So I'm heading into a meeting with our little team to plan our 2014 strategy. We’re excited about our upcoming TV pilots, feature films and web TV shows this spring, so this meeting is a place to ask ourselves the thought questions that lead to success.
As I coordinated the agenda, a critical question came to mind, the same question that many creative people in the entertainment industry ask: Do we move to L.A.?
I looked at the pros and cons:
Cons: Achieving success in the entertainment industry is tough. Miami is not the entertainment mecca that New York, Los Angeles and Atlanta are. There are no entertainment industry giants to mentor us; no major studios to visit with new creative stuff they might like. Ugh!
Pros: Miami is sweet! It’s got diverse people, great weather, beaches, an ocean that I actually swim in and incredible nightlife. What’s not to love? You got the Heat, Dolphins, Hurricanes, and the best high-chool football in the country. Here’s another little secret — being African American in Miami is the coolest. Hey, we’re basically in the Caribbean. Yeah!
OK, back to the meeting agenda item about the relocation matter. Being a social-media guy, I turned to my Facebook community for feedback as I do each week. My post read:
Today, we chart an ambitious direction for our film, tv and web entertainment company.
So many questions to answer:
• Do we move to LA because of limited resources in South Florida?
• Can we compete with the majors (with limited resources)?
• Can we create jobs, and new opportunities & a sustainable brand?
God has been with us, so we are excited about that for sure!
The floodgates opened. People weighed in from across the racial, age and gender landscape offering various perspectives and insights; all of which were enlightening. Some suggested we leave immediately. Others suggested we leave, but only after extraordinary planning and developing a deep roster of high-powered West Coast contacts.
A Chicagoan suggested we move there. Someone even shared a simple business plan for relocating. I was blown away. This is how social media is supposed to work, right? Real solutions to the brain drain?
At the end of the black boycott of Miami in the early 1990s, the late Jim Batten, the visionary and former Knight-Ridder CEO, helped orchestrate the establishment of an INROADS affiliate in Miami. This was in the mid-90s when Miami’s leaders recognized a mass exodus of black talent leaving for other major cities for greater opportunity.
What nobody mentioned was a deeper concern. It has to do with access. A Cuban friend jokingly said in a later conversation that if I were Cuban, we’d have the next Telemundo. I thought about it. Would I have had more mentors guiding me or more angel investors and funding sources available?
Never mind that. I can’t control it and don’t care to. What I can control is where I choose to compete and where I live.
Skill and talent will always matter, but having access to investors, angels and mentors is a game changer. To be honest, although there are exceptions, it’s hard to find that for a black professional in this city. A few years back, I went to Atlanta and ran into a corporate executive with a major TV network.
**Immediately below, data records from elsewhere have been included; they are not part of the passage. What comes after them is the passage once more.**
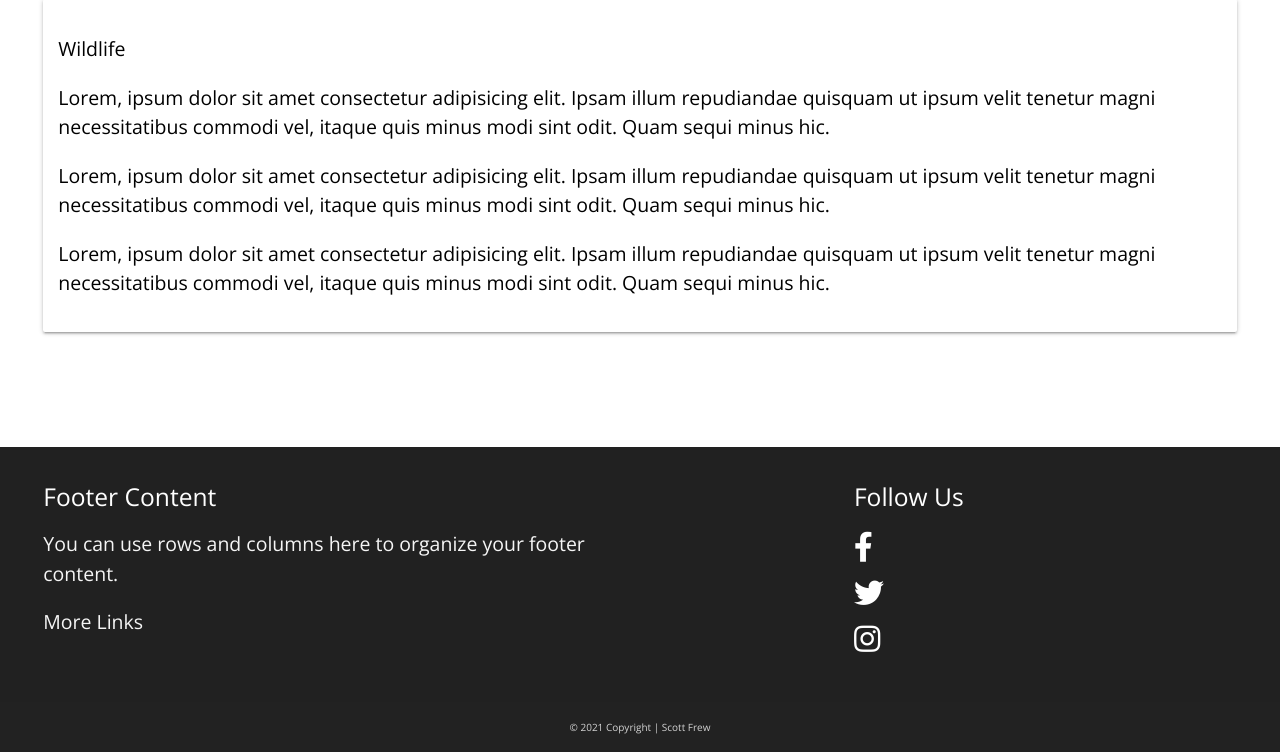
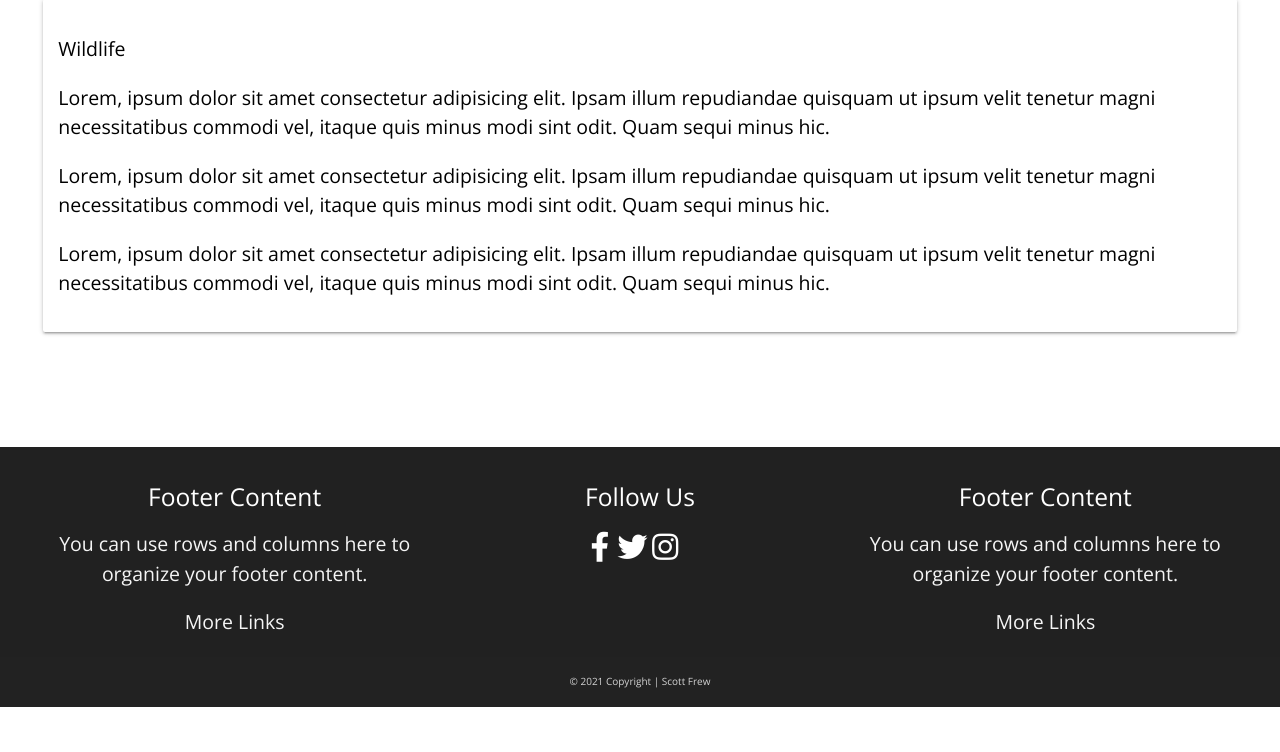
Before and after one commit to scotty-james/Milestone-Project-3--North-Coast-500, a Flask app: page / in a window 1280 px wide. Shown: the part 4166-4918 px from the top of the page. After the commit the page ends 4873 px from the top, so only its background shows below. Run offline with Flask 2, Linux system fonts and the light colour scheme; some libraries are stand-ins or nearby versions.

Commit message:
Add favicon, add CSS to footer

```diff
--- a/static/css/style.css
+++ b/static/css/style.css
@@ -312,6 +312,10 @@ button, input, optgroup, select, textarea {
 	color: #ffffff;
 }
 
+.list-inline-item {
+  display: inline-block;
+}
+
 .footer-copyright {
   padding-top: 0;
   margin: 0;
--- a/templates/base.html
+++ b/templates/base.html
@@ -3,6 +3,7 @@
 <head>
     <meta charset="UTF-8">
     <meta name="viewport" content="width=device-width, initial-scale=1.0">
+    <link rel="icon" type="image/x-icon" href="static/images/favicon.ico">
     <link rel="stylesheet" href="https://cdnjs.cloudflare.com/ajax/libs/font-awesome/5.13.1/css/all.min.css"
         integrity="sha512-xA6Hp6oezhjd6LiLZynuukm80f8BoZ3OpcEYaqKoCV3HKQDrYjDE1Gu8ocxgxoXmwmSzM4iqPvCsOkQNiu41GA==" crossorigin="anonymous" type="text/css">
     <link rel="stylesheet" href="https://cdnjs.cloudflare.com/ajax/libs/materialize/1.0.0/css/materialize.min.css" type="text/css">
@@ -87,12 +88,12 @@
 <footer class="page-footer grey darken-4">
   <div class="container">
     <div class="row">
-      <div class="col l6 s12">
+      <div class="col s12 m4 center-align">
         <h5 class="white-text">Footer Content</h5>
         <p class="grey-text text-lighten-4">You can use rows and columns here to organize your footer content.</p>
         <a class="grey-text text-lighten-4" href="#!">More Links</a>
       </div>
-      <div class="col l4 offset-l2 s12">
+      <div class="col s12 m4 center-align">
         <h5 class="white-text">Follow Us</h5>
         <ul class="social-links">
           <li class="list-inline-item">
@@ -115,6 +116,11 @@
           </li>
        </ul>
       </div>
+      <div class="col s12 m4 center-align">
+        <h5 class="white-text">Footer Content</h5>
+        <p class="grey-text text-lighten-4">You can use rows and columns here to organize your footer content.</p>
+        <a class="grey-text text-lighten-4" href="#!">More Links</a>
+      </div>
     </div>
   </div>
   <div class="footer-copyright">
```
Also changed, not shown: static/images/favicon.ico (added).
She saw something in me, and Woodie, my beautiful wife and partner. She saw something in our company. She became, and still is, a mentor. Why did that not happen in Miami?
What did happen, and still does from time to time, is that a wonderful group of supporters, black, white, and Hispanic, right here in Miami, have blessed us by doing business with us. This has been the case for the past 20 years. I’m thrilled that members of the Hispanic communities have supported our little company. Our office is even in CAMACOL Tower. It graciously allows us to operate our web TV studio and office in their building in the heart of Little Havana.
We are grateful. But now, looking forward, those questions will have to remain on the table and be explored. The brain-drain possibility within our firm is on hold. Yet it continues to apply to those seeking greater access, personal and professional cultivation and opportunity elsewhere, because they simply don’t get exposed to it here.
Tony C. Lesesne is the founder and chief creative officer of Lesesne Media Group Entertainment, a boutique content production and brand creative studio that produces feature films, documentaries and web TV content on its Lesesne Media Group Internet channel.